Some sites attempt to use firewalls to solve their network security problems. Unfortunately, firewalls assume that "the bad guys" are on the outside, which is often a very bad assumption. Most of the really damaging incidents of computer crime are carried out by insiders. Firewalls also have a significant disadvantage in that they restrict how your users can use the Internet. (After all, firewalls are simply a less extreme example of the dictum that there is nothing more secure then a computer which is not connected to the network --- and powered off!) In many places, these restrictions are simply unrealistic and unacceptable.

Kerberos was created by MIT as a solution to these network security problems. The Kerberos protocol uses strong cryptography so that a client can prove its identity to a server (and vice versa) across an insecure network connection. After a client and server has used Kerberos to prove their identity, they can also encrypt all of their communications to assure privacy and data integrity as they go about their business.

Kerberos is freely available from MIT, under copyright permissions very similar those used for the BSD operating system and the X Window System. MIT provides Kerberos in source form so that anyone who wishes to use it may look over the code for themselves and assure themselves that the code is trustworthy. In addition, for those who prefer to rely on a professionally supported product, Kerberos is available as a product from many different vendors.

In summary, Kerberos is a solution to your network security problems. It provides the tools of authentication and strong cryptography over the network to help you secure your information systems across your entire enterprise. We hope you find Kerberos as useful as it has been to us. At MIT, Kerberos has been invaluable to our Information/Technology architecture.

Kerberos is a secure method for authenticating a request for a service in a computer network. Kerberos was developed in the Athena Project at the Massachusetts Institute of Technology (MIT). The name is taken from Greek mythology; Kerberos was a three-headed dog who guarded the gates of Hades. Kerberos lets a user request an encrypted "ticket" from an authentication process that can then be used to request a particular service from a server. The user's password does not have to pass through the network. A version of Kerberos (client and server) can be downloaded from MIT or you can buy a commercial version.

Briefly and approximately, here's how Kerberos works:

  1. Suppose you want to access a server on another computer (which you may get to by sending a Telnet or similar login request). You know that this server requires a Kerberos "ticket" before it will honor your request.
  2. To get your ticket, you first request authentication from the Authentication Server (AS). The Authentication Server creates a "session key" (which is also an encryption key) basing it on your password (which it can get from your user name) and a random value that represents the requested service. The session key is effectively a "ticket-granting ticket."
  3. You next send your ticket-granting ticket to a ticket-granting server (TGS). The TGS may be physically the same server as the Authentication Server, but it's now performing a different service.The TGS returns the ticket that can be sent to the server for the requested service.
  4. The service either rejects the ticket or accepts it and performs the service.
  5. Because the ticket you received from the TGS is time-stamped, it allows you to make additional requests using the same ticket within a certain time period (typically, eight hours) without having to be reauthenticated. Making the ticket valid for a limited time period make it less likely that someone else will be able to use it later.

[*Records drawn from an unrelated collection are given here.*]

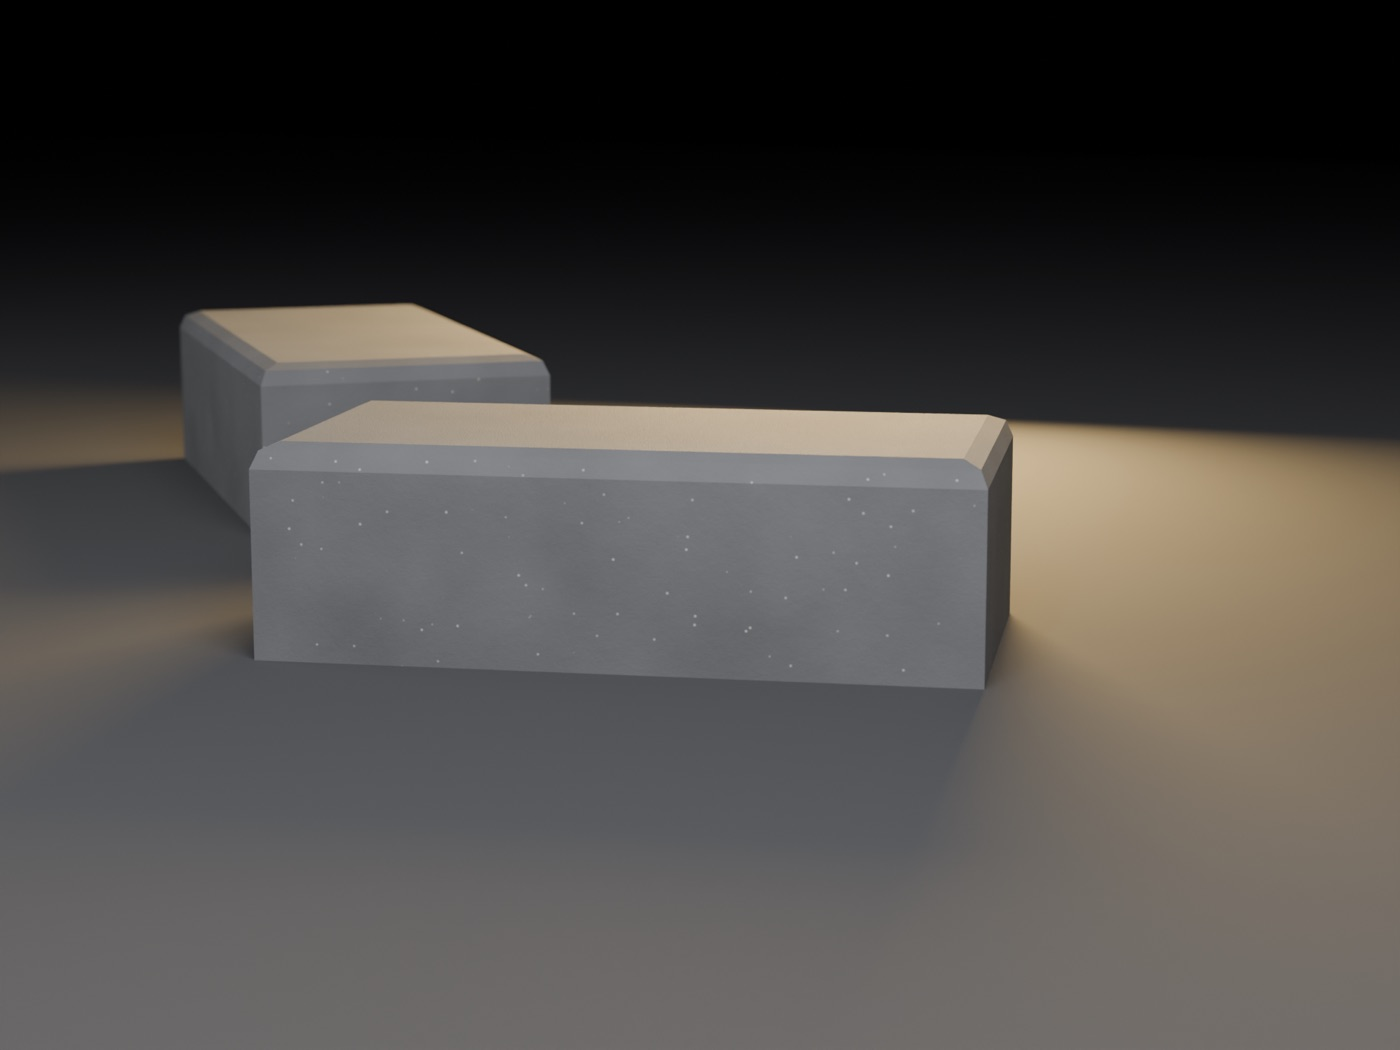
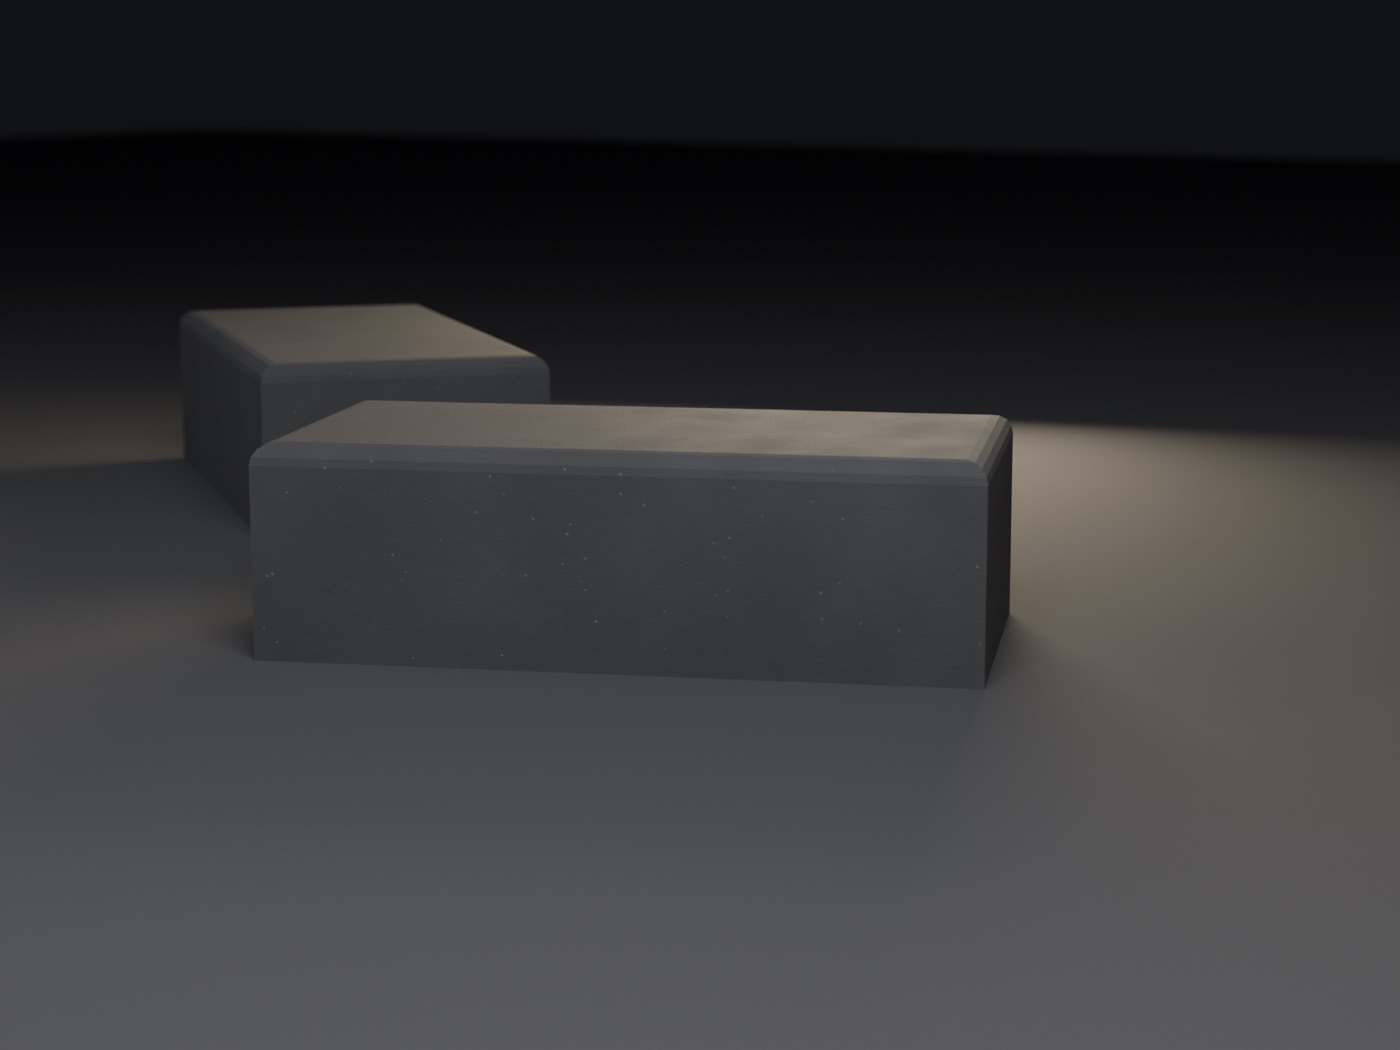
Hero: Blender-rendered paver (top-chamfer, face/back-mix textures); per-material delta chart; editable material prices

diff --git a/web/deck.html b/web/deck.html
@@ -82,6 +82,9 @@
   .bizrow:last-child{border-bottom:0}
   .bizrow .arrow{color:var(--amber);font-family:var(--mono)}
   .bizrow b{font-family:var(--mono);font-weight:600}
+  .heroimg{position:absolute;right:0;top:0;bottom:0;width:54%;object-fit:cover;object-position:center right;
+    -webkit-mask-image:linear-gradient(90deg,transparent 0%,#000 38%);mask-image:linear-gradient(90deg,transparent 0%,#000 38%);z-index:0}
+  .z{position:relative;z-index:1}
 .hint{text-align:center;color:var(--faint);font-family:var(--mono);font-size:12px;padding:6px 0 30px}
   @page{size:13.333in 7.5in;margin:0}
   @media print{
@@ -98,11 +101,12 @@
   <!-- 01 · HOOK -->
   <section class="slide">
     <div class="num">01</div>
-    <div class="kick">AMD Developer Hackathon · ACT II · Track 3 Unicorn</div>
+    <img class="heroimg" src="assets/paver-render.png" alt="">
+    <div class="kick z">AMD Developer Hackathon · ACT II · Track 3 Unicorn</div>
     <div class="spacer"></div>
-    <h1>The AI committee <em>rejected</em> the cheapest, greenest mix.</h1>
-    <div class="sub" style="font-size:21px">Because the bricks would have failed on the factory floor. That judgment — cheaper, greener, <b>but never below spec</b> — is MixMind.</div>
-    <div class="chipsrow">
+    <h1 class="z" style="max-width:13ch">The AI committee <em>rejected</em> the cheapest, greenest mix.</h1>
+    <div class="sub z" style="font-size:21px;max-width:44ch">Because the bricks would have failed on the factory floor. That judgment — cheaper, greener, <b>but never below spec</b> — is MixMind.</div>
+    <div class="chipsrow z">
       <span class="chip">Gemma 4 12B · LoRA fine-tuned</span>
       <span class="chip">AMD Radeon W7900 + Instinct MI300X · ROCm</span>
       <span class="chip">strength model R² 0.910 · measured</span>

The actual process is much more complicated than just described. The user procedure may vary somewhat according to implementation.

In a non-networked personal computing environment resources and information can be protected by physically securing the personal computer. But in a network of users requiring services from many computers the identity of each user has to be accurately verified. For authentication kerberos is being used. Kerberos is a third party authentication technology used to identify a user requesting a service.